## Your goal
Write the entries out again in full and unchanged, dropping every image.

=-=-=-=-=

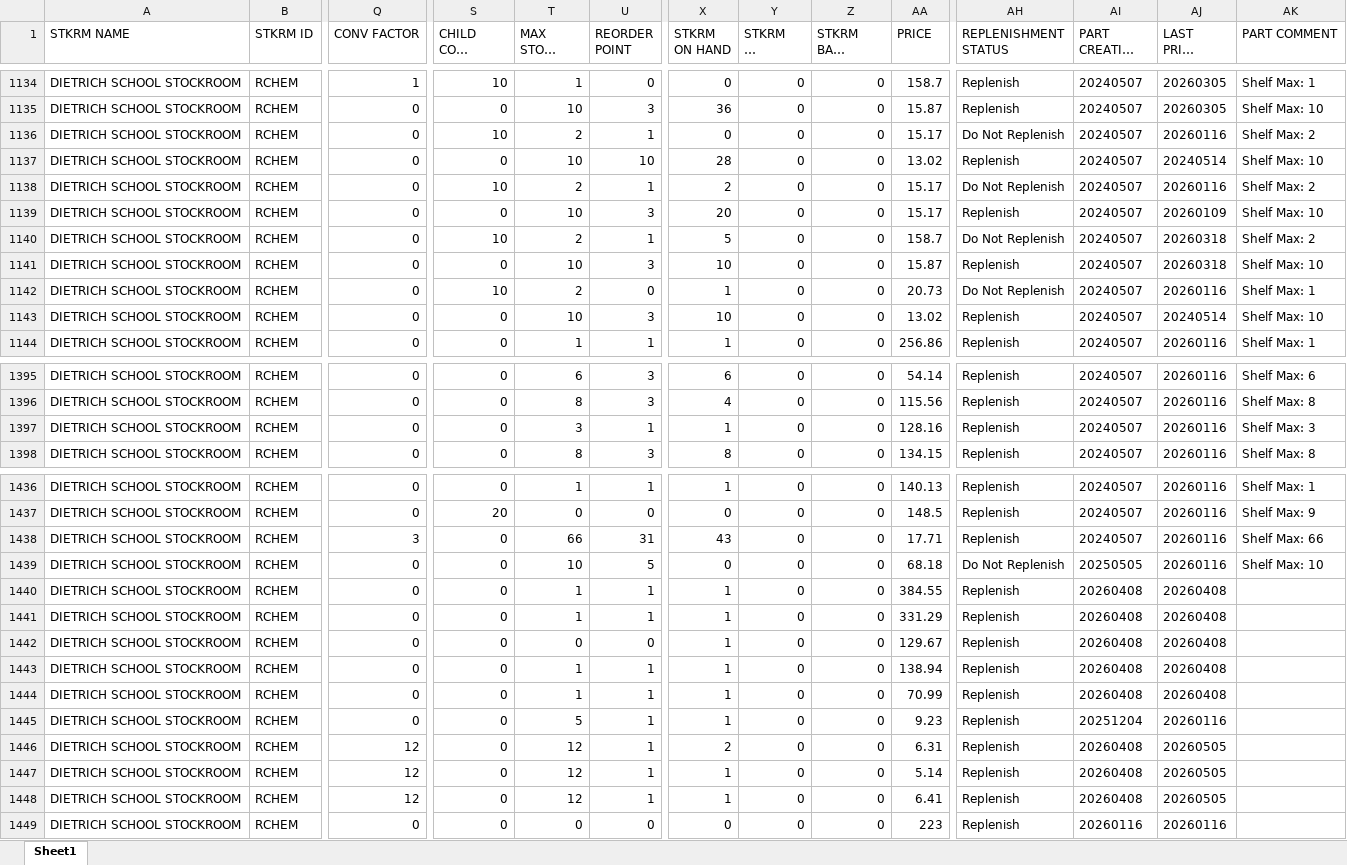
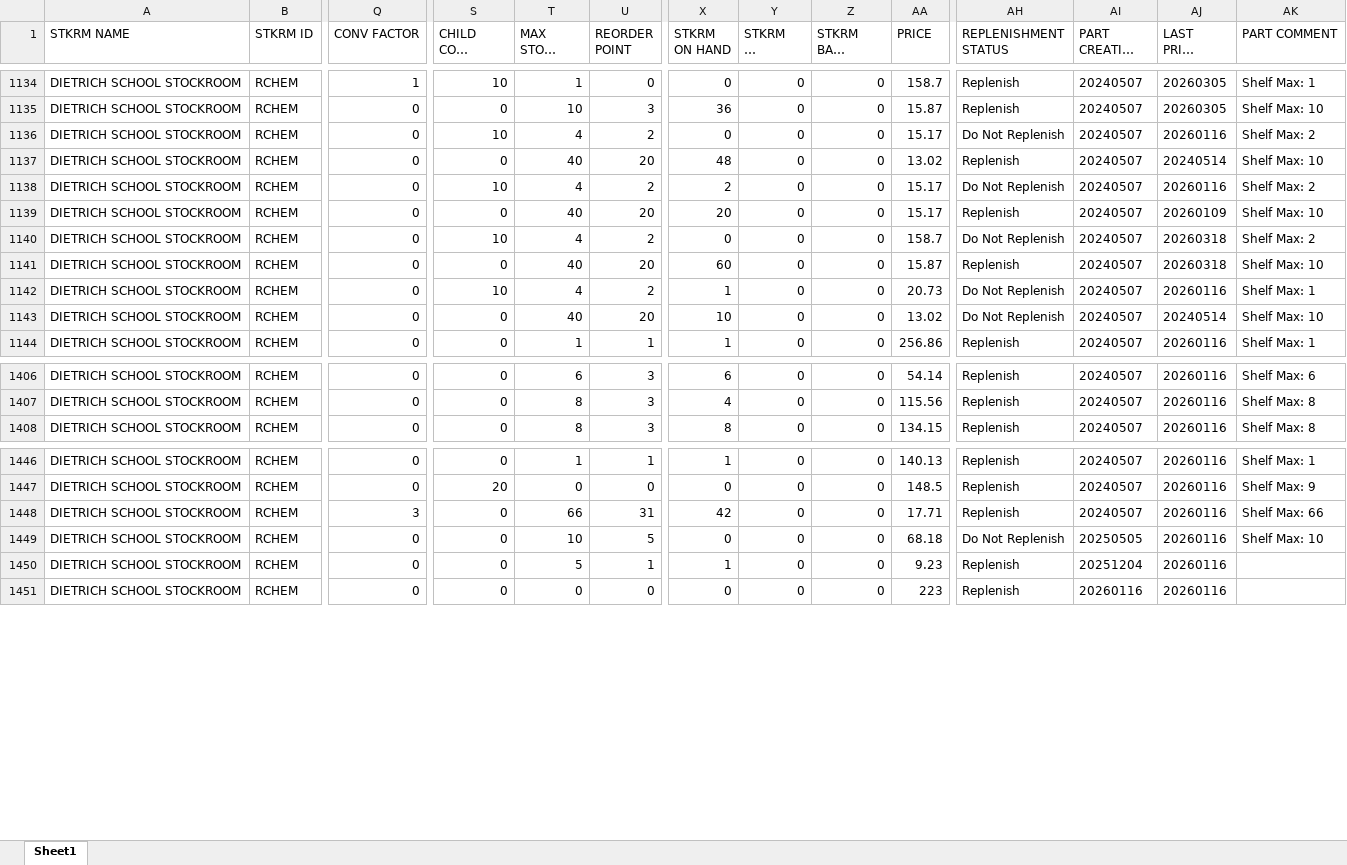
Before and after one commit to dssstockroom/dssstockroom.github.io, an Excel workbook: inventory-status-report.xlsx, sheet Sheet1, drawn as a sheet; only a part is shown, gaps mark what is left out; long unchanged cells end in …; values as stored, in another font and other column widths than the file's, no borders; removed rows and columns are numbered as before the commit, all else as after; rows hold the shown columns only; the diff covers the shown part only; the diff names each change by its address in the sheet, - before the commit and + after, or states it on an @@ line.

```diff
--- a/inventory-status-report.xlsx (sheet Sheet1)
+++ b/inventory-status-report.xlsx (sheet Sheet1)
-T1136 (MAX STOCK LEVEL): 2
+T1136 (MAX STOCK LEVEL): 4
-U1136 (REORDER POINT): 1
+U1136 (REORDER POINT): 2
-T1137 (MAX STOCK LEVEL): 10
+T1137 (MAX STOCK LEVEL): 40
-U1137 (REORDER POINT): 10
+U1137 (REORDER POINT): 20
-X1137 (STKRM ON HAND): 28
+X1137 (STKRM ON HAND): 48
-T1138 (MAX STOCK LEVEL): 2
+T1138 (MAX STOCK LEVEL): 4
-U1138 (REORDER POINT): 1
+U1138 (REORDER POINT): 2
-T1139 (MAX STOCK LEVEL): 10
+T1139 (MAX STOCK LEVEL): 40
-U1139 (REORDER POINT): 3
+U1139 (REORDER POINT): 20
-T1140 (MAX STOCK LEVEL): 2
+T1140 (MAX STOCK LEVEL): 4
-U1140 (REORDER POINT): 1
+U1140 (REORDER POINT): 2
-X1140 (STKRM ON HAND): 5
+X1140 (STKRM ON HAND): 0
-T1141 (MAX STOCK LEVEL): 10
+T1141 (MAX STOCK LEVEL): 40
-U1141 (REORDER POINT): 3
+U1141 (REORDER POINT): 20
-X1141 (STKRM ON HAND): 10
+X1141 (STKRM ON HAND): 60
-T1142 (MAX STOCK LEVEL): 2
+T1142 (MAX STOCK LEVEL): 4
-U1142 (REORDER POINT): 0
+U1142 (REORDER POINT): 2
-T1143 (MAX STOCK LEVEL): 10
+T1143 (MAX STOCK LEVEL): 40
-U1143 (REORDER POINT): 3
+U1143 (REORDER POINT): 20
-AH1143 (REPLENISHMENT STATUS): Replenish
+AH1143 (REPLENISHMENT STATUS): Do Not Replenish
-row 1397: DIETRICH SCHOOL STOCKROOM | RCHEM | 0 | 0 | 3 | 1 | 1 | 0 | 0 | 128.16 | Replenish | 20240507 | 20260116 | Shelf Max: 3
-X1448 (STKRM ON HAND): 43
+X1448 (STKRM ON HAND): 42
-row 1440: DIETRICH SCHOOL STOCKROOM | RCHEM | 0 | 0 | 1 | 1 | 1 | 0 | 0 | 384.55 | Replenish | 20260408 | 20260408
-row 1441: DIETRICH SCHOOL STOCKROOM | RCHEM | 0 | 0 | 1 | 1 | 1 | 0 | 0 | 331.29 | Replenish | 20260408 | 20260408
-row 1442: DIETRICH SCHOOL STOCKROOM | RCHEM | 0 | 0 | 0 | 0 | 1 | 0 | 0 | 129.67 | Replenish | 20260408 | 20260408
-row 1443: DIETRICH SCHOOL STOCKROOM | RCHEM | 0 | 0 | 1 | 1 | 1 | 0 | 0 | 138.94 | Replenish | 20260408 | 20260408
-row 1444: DIETRICH SCHOOL STOCKROOM | RCHEM | 0 | 0 | 1 | 1 | 1 | 0 | 0 | 70.99 | Replenish | 20260408 | 20260408
-row 1446: DIETRICH SCHOOL STOCKROOM | RCHEM | 12 | 0 | 12 | 1 | 2 | 0 | 0 | 6.31 | Replenish | 20260408 | 20260505
-row 1447: DIETRICH SCHOOL STOCKROOM | RCHEM | 12 | 0 | 12 | 1 | 1 | 0 | 0 | 5.14 | Replenish | 20260408 | 20260505
-row 1448: DIETRICH SCHOOL STOCKROOM | RCHEM | 12 | 0 | 12 | 1 | 1 | 0 | 0 | 6.41 | Replenish | 20260408 | 20260505
```
Also changed, not shown: 11 added rows, 2 removed rows, 92 edited cells and cell formats elsewhere in this sheet.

=-=-=-=-=

## Answer
Before and after one commit to dssstockroom/dssstockroom.github.io, an Excel workbook: inventory-status-report.xlsx, sheet Sheet1, drawn as a sheet; only a part is shown, gaps mark what is left out; long unchanged cells end in …; values as stored, in another font and other column widths than the file's, no borders; removed rows and columns are numbered as before the commit, all else as after; rows hold the shown columns only; the diff covers the shown part only; the diff names each change by its address in the sheet, - before the commit and + after, or states it on an @@ line.

```diff
--- a/inventory-status-report.xlsx (sheet Sheet1)
+++ b/inventory-status-report.xlsx (sheet Sheet1)
-T1136 (MAX STOCK LEVEL): 2
+T1136 (MAX STOCK LEVEL): 4
-U1136 (REORDER POINT): 1
+U1136 (REORDER POINT): 2
-T1137 (MAX STOCK LEVEL): 10
+T1137 (MAX STOCK LEVEL): 40
-U1137 (REORDER POINT): 10
+U1137 (REORDER POINT): 20
-X1137 (STKRM ON HAND): 28
+X1137 (STKRM ON HAND): 48
-T1138 (MAX STOCK LEVEL): 2
+T1138 (MAX STOCK LEVEL): 4
-U1138 (REORDER POINT): 1
+U1138 (REORDER POINT): 2
-T1139 (MAX STOCK LEVEL): 10
+T1139 (MAX STOCK LEVEL): 40
-U1139 (REORDER POINT): 3
+U1139 (REORDER POINT): 20
-T1140 (MAX STOCK LEVEL): 2
+T1140 (MAX STOCK LEVEL): 4
-U1140 (REORDER POINT): 1
+U1140 (REORDER POINT): 2
-X1140 (STKRM ON HAND): 5
+X1140 (STKRM ON HAND): 0
-T1141 (MAX STOCK LEVEL): 10
+T1141 (MAX STOCK LEVEL): 40
-U1141 (REORDER POINT): 3
+U1141 (REORDER POINT): 20
-X1141 (STKRM ON HAND): 10
+X1141 (STKRM ON HAND): 60
-T1142 (MAX STOCK LEVEL): 2
+T1142 (MAX STOCK LEVEL): 4
-U1142 (REORDER POINT): 0
+U1142 (REORDER POINT): 2
-T1143 (MAX STOCK LEVEL): 10
+T1143 (MAX STOCK LEVEL): 40
-U1143 (REORDER POINT): 3
+U1143 (REORDER POINT): 20
-AH1143 (REPLENISHMENT STATUS): Replenish
+AH1143 (REPLENISHMENT STATUS): Do Not Replenish
-row 1397: DIETRICH SCHOOL STOCKROOM | RCHEM | 0 | 0 | 3 | 1 | 1 | 0 | 0 | 128.16 | Replenish | 20240507 | 20260116 | Shelf Max: 3
-X1448 (STKRM ON HAND): 43
+X1448 (STKRM ON HAND): 42
-row 1440: DIETRICH SCHOOL STOCKROOM | RCHEM | 0 | 0 | 1 | 1 | 1 | 0 | 0 | 384.55 | Replenish | 20260408 | 20260408
-row 1441: DIETRICH SCHOOL STOCKROOM | RCHEM | 0 | 0 | 1 | 1 | 1 | 0 | 0 | 331.29 | Replenish | 20260408 | 20260408
-row 1442: DIETRICH SCHOOL STOCKROOM | RCHEM | 0 | 0 | 0 | 0 | 1 | 0 | 0 | 129.67 | Replenish | 20260408 | 20260408
-row 1443: DIETRICH SCHOOL STOCKROOM | RCHEM | 0 | 0 | 1 | 1 | 1 | 0 | 0 | 138.94 | Replenish | 20260408 | 20260408
-row 1444: DIETRICH SCHOOL STOCKROOM | RCHEM | 0 | 0 | 1 | 1 | 1 | 0 | 0 | 70.99 | Replenish | 20260408 | 20260408
-row 1446: DIETRICH SCHOOL STOCKROOM | RCHEM | 12 | 0 | 12 | 1 | 2 | 0 | 0 | 6.31 | Replenish | 20260408 | 20260505
-row 1447: DIETRICH SCHOOL STOCKROOM | RCHEM | 12 | 0 | 12 | 1 | 1 | 0 | 0 | 5.14 | Replenish | 20260408 | 20260505
-row 1448: DIETRICH SCHOOL STOCKROOM | RCHEM | 12 | 0 | 12 | 1 | 1 | 0 | 0 | 6.41 | Replenish | 20260408 | 20260505
```
Also changed, not shown: 11 added rows, 2 removed rows, 92 edited cells and cell formats elsewhere in this sheet.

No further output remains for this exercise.